Wayne Rudolph still has his father’s 20th Army Air Force uniform and the photos his dad’s reconnaissance squadron took while flying from Tinian in the Northern Mariana Islands on Aug. 6, 1945.
His father was there 70 years ago when Col. Paul Tibbet’s B-29 “Enola Gay” Superfortress returned from dropping the “Little Boy” atomic bomb on Hiroshima, Japan.
And somewhere in the boxes of World War II memorabilia stashed in the closets of Rudolph’s Las Vegas home is a snapshot of the explosion’s aftermath that his dad, Sgt. Francis F. “Rudy” Rudolph, took with a handheld camera from his aerial gunner’s perch.
“They happened to be right by Hiroshima and, ‘Wow,’ there it was,” Wayne Rudolph, 66, said Wednesday, recalling his dad’s image of the purple mushroom cloud.
After Francis Rudolph died in Montana in 1993, Wayne found a “Tinian” booklet in his father’s personal effects. Written by former Army Air Force officer Glenn E. McClure in 1977, a caption for two photos describes the scene his father talked about as the Enola Gay “touches down upon her return to North Field at 2:58 in the afternoon” of Aug. 6, 1945.

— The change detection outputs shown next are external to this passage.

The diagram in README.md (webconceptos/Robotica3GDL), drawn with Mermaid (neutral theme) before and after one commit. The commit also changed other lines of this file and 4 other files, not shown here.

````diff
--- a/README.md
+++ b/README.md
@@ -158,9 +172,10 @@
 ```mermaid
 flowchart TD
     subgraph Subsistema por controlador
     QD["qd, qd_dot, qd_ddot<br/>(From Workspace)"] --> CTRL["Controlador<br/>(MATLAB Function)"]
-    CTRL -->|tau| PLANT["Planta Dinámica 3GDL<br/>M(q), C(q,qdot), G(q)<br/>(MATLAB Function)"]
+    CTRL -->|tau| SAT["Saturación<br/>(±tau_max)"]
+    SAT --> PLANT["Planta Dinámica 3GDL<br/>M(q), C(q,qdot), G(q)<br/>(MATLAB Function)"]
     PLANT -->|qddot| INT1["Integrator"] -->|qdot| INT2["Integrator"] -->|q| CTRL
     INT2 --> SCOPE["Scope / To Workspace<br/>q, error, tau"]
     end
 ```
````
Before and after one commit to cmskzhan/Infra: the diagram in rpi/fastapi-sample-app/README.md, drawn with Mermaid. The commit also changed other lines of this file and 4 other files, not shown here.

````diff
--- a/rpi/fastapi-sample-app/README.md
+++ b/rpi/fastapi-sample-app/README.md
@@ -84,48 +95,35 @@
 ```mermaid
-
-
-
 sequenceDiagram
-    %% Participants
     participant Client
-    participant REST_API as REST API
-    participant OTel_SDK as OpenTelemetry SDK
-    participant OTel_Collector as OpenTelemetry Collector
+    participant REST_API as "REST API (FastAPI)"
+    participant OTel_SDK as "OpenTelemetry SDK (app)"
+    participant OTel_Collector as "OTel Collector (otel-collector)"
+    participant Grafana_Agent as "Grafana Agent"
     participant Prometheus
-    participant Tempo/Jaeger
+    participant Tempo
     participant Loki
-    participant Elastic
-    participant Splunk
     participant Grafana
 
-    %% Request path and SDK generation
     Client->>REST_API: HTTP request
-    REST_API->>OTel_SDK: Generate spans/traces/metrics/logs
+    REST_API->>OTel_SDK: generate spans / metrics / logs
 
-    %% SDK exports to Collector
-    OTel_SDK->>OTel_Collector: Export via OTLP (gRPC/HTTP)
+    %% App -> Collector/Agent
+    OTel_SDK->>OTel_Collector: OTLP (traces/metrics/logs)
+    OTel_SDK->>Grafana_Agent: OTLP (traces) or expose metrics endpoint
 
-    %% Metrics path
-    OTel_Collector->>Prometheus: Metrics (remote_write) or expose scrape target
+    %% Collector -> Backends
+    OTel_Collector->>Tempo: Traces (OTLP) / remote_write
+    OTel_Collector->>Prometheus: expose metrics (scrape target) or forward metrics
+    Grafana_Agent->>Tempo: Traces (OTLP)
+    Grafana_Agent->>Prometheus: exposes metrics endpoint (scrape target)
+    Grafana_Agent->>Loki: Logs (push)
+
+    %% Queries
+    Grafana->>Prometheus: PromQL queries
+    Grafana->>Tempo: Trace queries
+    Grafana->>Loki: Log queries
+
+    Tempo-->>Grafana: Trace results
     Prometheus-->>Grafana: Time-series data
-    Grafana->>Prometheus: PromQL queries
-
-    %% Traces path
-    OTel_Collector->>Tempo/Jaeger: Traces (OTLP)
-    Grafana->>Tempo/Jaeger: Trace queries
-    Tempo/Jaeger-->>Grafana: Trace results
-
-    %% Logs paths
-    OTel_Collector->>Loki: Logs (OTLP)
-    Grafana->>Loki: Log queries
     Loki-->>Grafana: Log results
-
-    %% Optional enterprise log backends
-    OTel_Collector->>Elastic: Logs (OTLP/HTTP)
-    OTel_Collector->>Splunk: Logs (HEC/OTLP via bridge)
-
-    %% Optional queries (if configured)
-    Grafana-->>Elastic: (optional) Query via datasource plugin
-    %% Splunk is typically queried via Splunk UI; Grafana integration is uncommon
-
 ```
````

For 10 months beginning in September 1944 at the Wendover, Utah airfield, just east of the Nevada state line, Tibbets and his Enola Gay crew of the 20th Army Air Force’s 509th Composite Group, rehearsed the mission they would conduct from Tinian to deliver the first atomic bomb.
The training took place while government scientists for the top-secret Manhattan Project were busy developing the nation’s atomic bombs in Los Alamos, N.M. The effort climaxed with the successful Trinity test of the “Fat Man” bomb design at the White Sands, N.M. proving ground near Alamogordo on July 16, 1945.
Three days after the atomic bombing of Hiroshima, the Fat Man bomb delivered by the B-29 “Bockscar” Superfortress, leveled much of Nagasaki, Japan. Combined, the two bombs resulted in 129,000 immediate deaths with an estimated 250,000 lives lost eventually as a result of blast and radiation injuries.
Morris Jeppson, a weapons officer on board the Enola Gay, said the Hiroshima bombing run flight “turned out to be a milk run.”
Jeppson, who died in Las Vegas in 2010, told the Review-Journal in 2005 that the mission was “much easier than what I went through in Europe.”
Tibbets, who died in 2007, said he struggled to get the Enola Gay under control after the plane lunged upward when the 10,000-pound bomb was released. He put the B-29 in a steep dive to escape the blast.
A minute after the explosion, the first shock wave rocked the Enola Gay.
“It really whacked us,” he recalled for a story on the 60th anniversary of the Hiroshima bombing.
Wayne Rudolph said his dad seldom talked about how he felt after the August 1945 events.
“One time he said he felt it was necessary because so many Americans and Japanese would have been killed from invading Japan,” he said. “That was the propaganda at the time. It was a horrendous bomb and that’s what the American government was saying and he was just parroting that.”
Contact Keith Rogers at email@example.com or 702-383-0308. Find him on Twitter: @KeithRogers2